Now, about this run specifically. This run is an RTA (Single Segment w/ Resets) in 5:39, by both SDA timing and RTA timing. I spent a decently long time doing attempts for this, and I think it turned out to be a pretty good run. There are no real major mistakes (costing a minute or more). Tallying up all the noticeable mistakes, I lost less than a minute in the first half of the run, and less than 5 minutes across the entire run. Of course, if you take into account smaller mistakes and little optimizations, I lost more time than that, but you gotta draw the line somewhere. The single worst mistake in the run, both costing the most amount of time as well as being the stupidest, is when I jumped into the lava in the first room of Fire Sanctuary for no reason and lost almost 40 seconds. Fire Sanctuary as a whole was not great, and I lost almost two minutes there alone. I also got screwed on Levias pretty badly and got hit by a guardian in the Skyloft silent realm; Sky Keep overall was also pretty meh. However, most everything else was fantastic. Less than a minute of noticeable mistakes in the first half of the run (up to the end of the Shipyard), both Imprisoned fights went flawlessly, Song of the Hero had almost no mistakes, and I got almost the best ending I could have possibly asked for.

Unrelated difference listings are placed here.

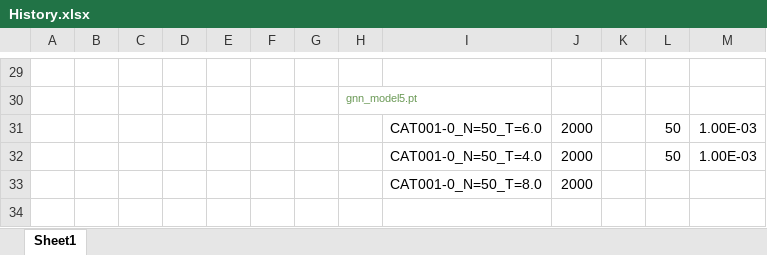
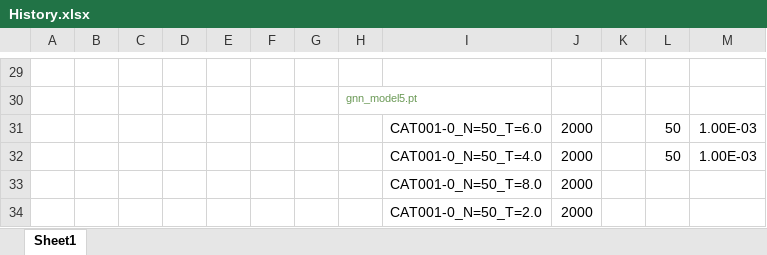
Before and after one commit to VahagnVoskanyan/Resolution1, an Excel workbook: Generator_04_09/History.xlsx, sheet Sheet1, drawn as a sheet; only a part is shown, gaps mark what is left out; values as stored, in another font and other column widths than the file's, no borders; the diff names each change by its address in the sheet, - before the commit and + after, or states it on an @@ line.

```diff
--- a/Generator_04_09/History.xlsx (sheet Sheet1)
+++ b/Generator_04_09/History.xlsx (sheet Sheet1)
+row 34:  |  |  |  |  |  |  |  | CAT001-0_N=50_T=2.0 | 2000
```
Also changed, not shown: 46 other files.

Mistakes in a run of this length are inevitable, especially when you near the end of a run, as you've been playing for so long and nerves start to kick in. Just look at Ghirahim 2 for proof of that... major nerves going on there and made me play like an idiot. I regret that Fire Sanctuary went as badly as it did, and Levias also bugs me, luck-based as it is, mostly because screwing up Levias means I have less arrows for later. However, given how solid the run was overall, and how incredible the ending was (which would be very hard to replicate in another run), I'm pretty happy with the end result.



I don't know what's next for me but I will tell you right now that I AM NEVER DOING A SINGLE SEGMENT RUN THIS LONG EVER AGAIN SDLKJSLGJSLkgjaelkgjaejrhg

Check out my channel on YouTube and subscribe to it for some cool stuff (mostly Sonic-related).

Enjoy the run!

Return to the Game List, the FAQ, or the Home Page.